Connolly School has an open enrolment policy and children from all backgrounds are welcome to enrol.
The school has strengths in the following areas:
· There is a positive learning atmosphere in Connolly National School.
· The board of management is very supportive of the work of the school.
· The principal teacher is a committed and competent school leader.
· All of the teachers are conscientious in their work.
· The pupils in Connolly School are well behaved and work very well with their teachers.
· Pupil achievement in Irish (oral, reading and writing) is impressive.
· Almost all of the pupils are confident in talking about themselves and their interests.
· The quality of work done in History is creditable.
The following key recommendations are made in order to further improve the quality of education provided by the school:
· The specific learning needs of certain groups of pupils should be re-addressed through a review of the school’s learning support and resource policy. The manner of the implementation of class group withdrawal and in-class support should form part of this review.

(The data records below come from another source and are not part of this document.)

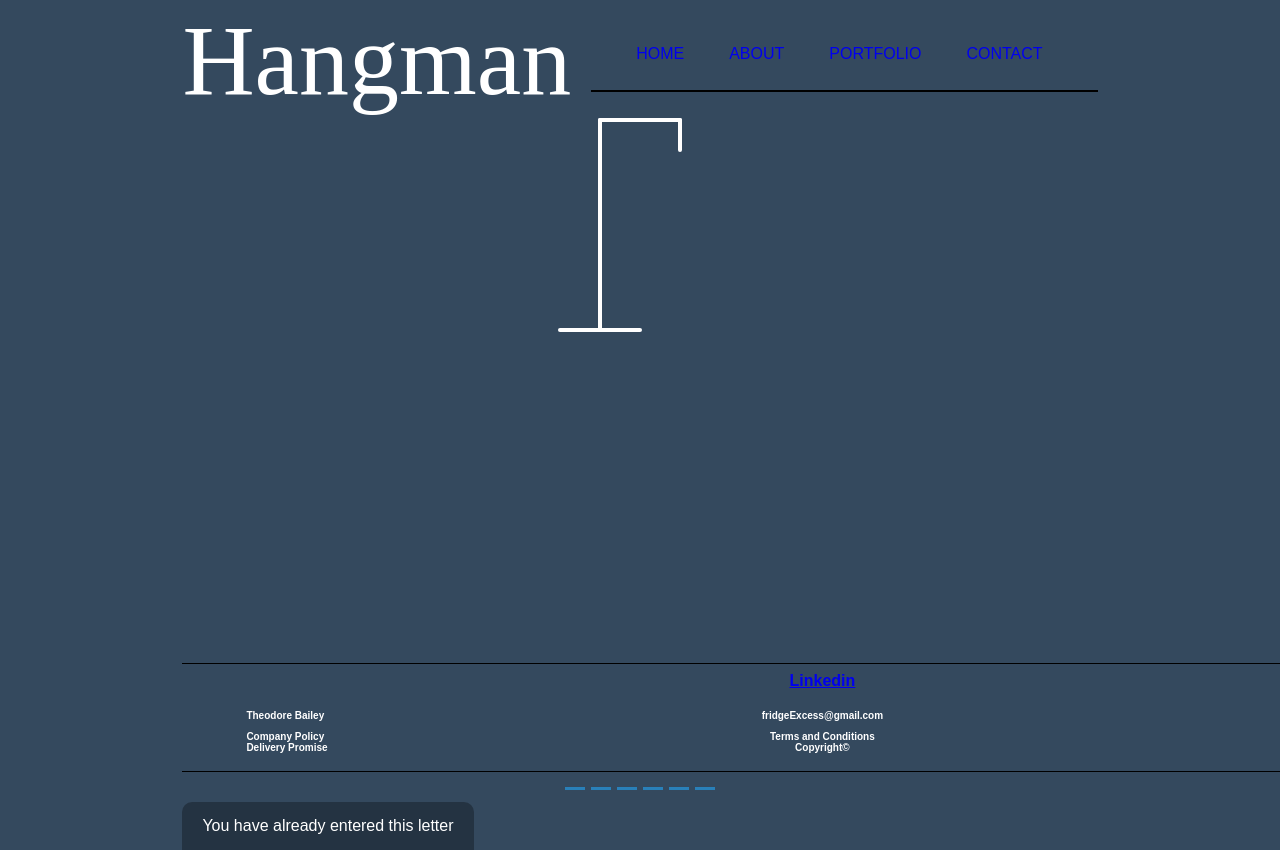
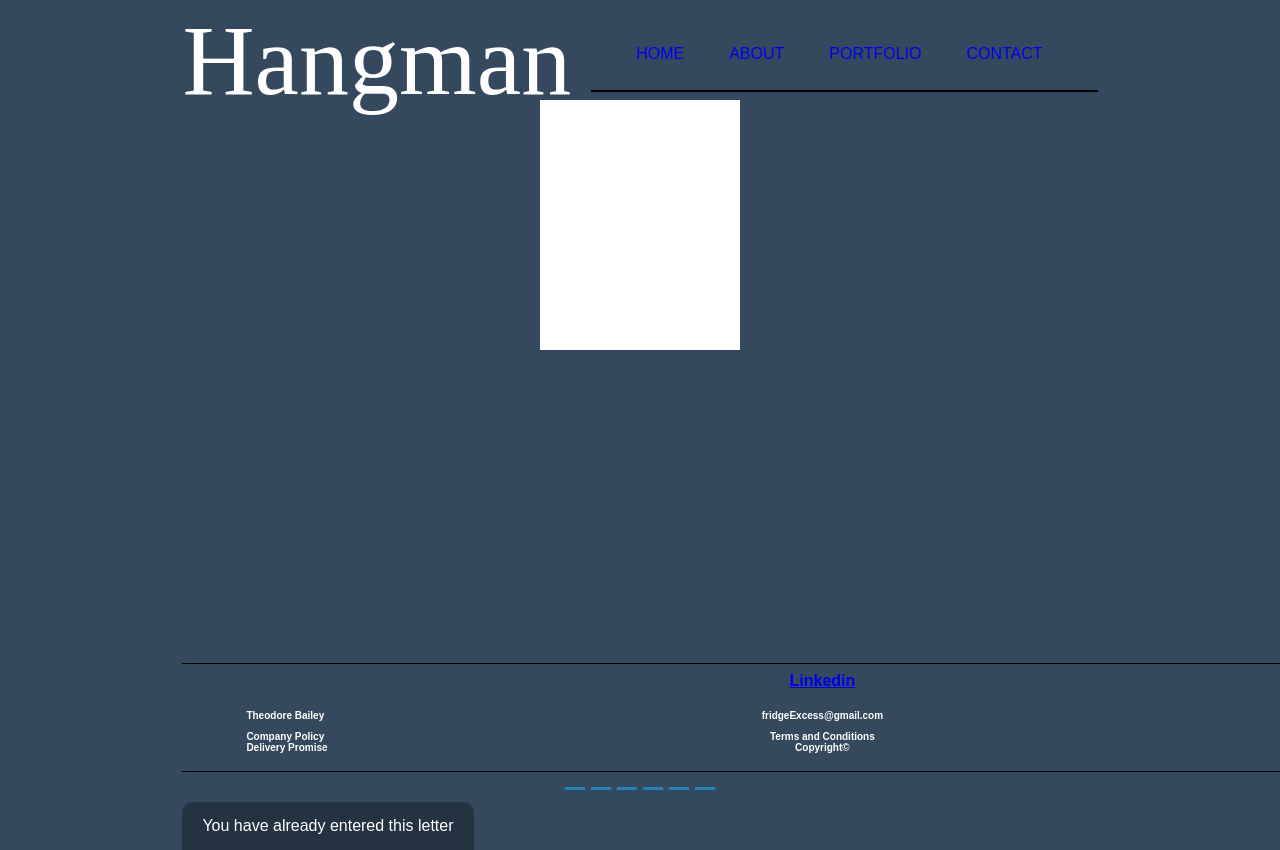
Before and after one commit to theodorebailey/CapstoneProjectVII, a React (Create React App) app: page / in a window 1280 px wide. Built offline with nearby package versions, Linux system fonts and the light colour scheme.

Commit message:
Working project, images done. Need to implmenet key buttons and container for components

```diff
--- a/src/components/Figure.js
+++ b/src/components/Figure.js
@@ -13,59 +13,27 @@ import img9 from './hangmandrawings/state10.GIF';
 import img10 from './hangmandrawings/state11.GIF';
 
 
-// bring in props by destructering
+// bring in props by destructering - using wrong letters to count errors
 const Figure = ({wrongLetters}) => {
+
 	const errors = wrongLetters.length;
 
 
 
   return (
-    <svg height="250" width="200" className="figure-container">
-      {/* <!-- Rod --> */}
-      <line x1="60" y1="20" x2="140" y2="20" />
-      <line x1="140" y1="20" x2="140" y2="50" />
-      <line x1="60" y1="20" x2="60" y2="230" />
-      <line x1="20" y1="230" x2="100" y2="230" />
-
-      {/* <!-- Head --> */}
-      {errors > 0 &&
-        <circle cx="140" cy="70" r="20" />
-      }
-      {/* <!-- Body --> */}
-      {errors > 1 &&
-        <line x1="140" y1="90" x2="140" y2="150" />
-      }
-      {/* <!-- Arms --> */}
-      {errors > 2 &&
-        <line x1="140" y1="120" x2="120" y2="100" />
-      }
-      {errors > 3 &&
-        <line x1="140" y1="120" x2="160" y2="100" />
-      }
-      {/* <!-- Legs --> */}
-      {errors > 4 &&
-        <line x1="140" y1="150" x2="120" y2="180" />
-      }
-      {errors > 5 &&
-        <line x1="140" y1="150" x2="160" y2="180" />
-      }
-    </svg>
-
+     <div className="container">
+      { errors == 0 && <img src={img0} alt="" /> }
+      { errors == 1 && <img src={img1} alt="" /> }
+      { errors == 2 && <img src={img2} alt="" /> }
+      { errors == 3 && <img src={img3} alt="" /> }
+      { errors == 4 && <img src={img4} alt="" /> }
+      { errors == 5 && <img src={img5} alt="" /> }
+      { errors == 6 && <img src={img6} alt="" /> }
+      { errors == 7 && <img src={img7} alt="" /> }
+      { errors == 8 && <img src={img8} alt="" /> }
+      { errors == 10 && <img src={img9} alt="" /> }
+    </div>
   )
 }
 
 export default Figure
-
-   // <div className="container">
-    //   { errors > 0 && <img src={img0} alt="" /> }
-    //   { errors > 1 && <img src={img1} alt="" /> }
-    //   { errors > 2 && <img src={img2} alt="" /> }
-    //   { errors > 3 && <img src={img3} alt="" /> }
-    //   { errors > 4 && <img src={img4} alt="" /> }
-    //   { errors > 5 && <img src={img5} alt="" /> }
-    //   { errors > 6 && <img src={img6} alt="" /> }
-    //   { errors > 7 && <img src={img7} alt="" /> }
-    //   { errors > 8 && <img src={img8} alt="" /> }
-    //   { errors > 9 && <img src={img9} alt="" /> }
-    //   { errors > 10 && <img src={img10} alt="" /> }
-    // </div>
```
Also changed, not shown: src/components/index.js (deleted).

· The layout of some classrooms should be re-organised to better facilitate group activities, encourage peer tutoring, and to allow for the expansion of class libraries.
· A maths-rich environment should be further developed throughout the school and especially in the classroom used for class group Mathematics lessons.
Post-evaluation meetings were held with the staff and the board of management where the draft findings and recommendations of the evaluation were presented and discussed.
Published April 2009
Submitted by the Board of Management
Area 1: Observations on the content of the inspection report
The Board of Management welcomes the WSE Report and is pleased that the food work being done in the school is recognised and affirmed. It further welcomes recognition of the excellent relations and quality of interaction between all the stakeholders in our school.
The school community found the process to be formative and valuable and a useful tool for reflection on the educational experiences offered in Connolly N.S.
We are delighted that the report highlights both the positive teaching and learning atmosphere in our school and the flexibility of approach and innovative responses of a committed and conscientious teaching team.
The Board is pleased that the pupils are commended for their excellent behaviour and their diligent, co-operative application to learning and notes that the report recognises their achievement.
Area 2: Follow-up actions planned or undertaken since the completion of the inspection activity to implement the findings and recommendations of the inspection
A review of the Special Education Policy has been undertaken with particular emphasis on the model of delivery.
We are presently looking at further resourcing and enhancing access to in-Class Libraries.
We have addressed the maths rich environment with specific emphasis on the classroom/general purpose room, designated in the current year for three instructional sessions per week of class group teaching,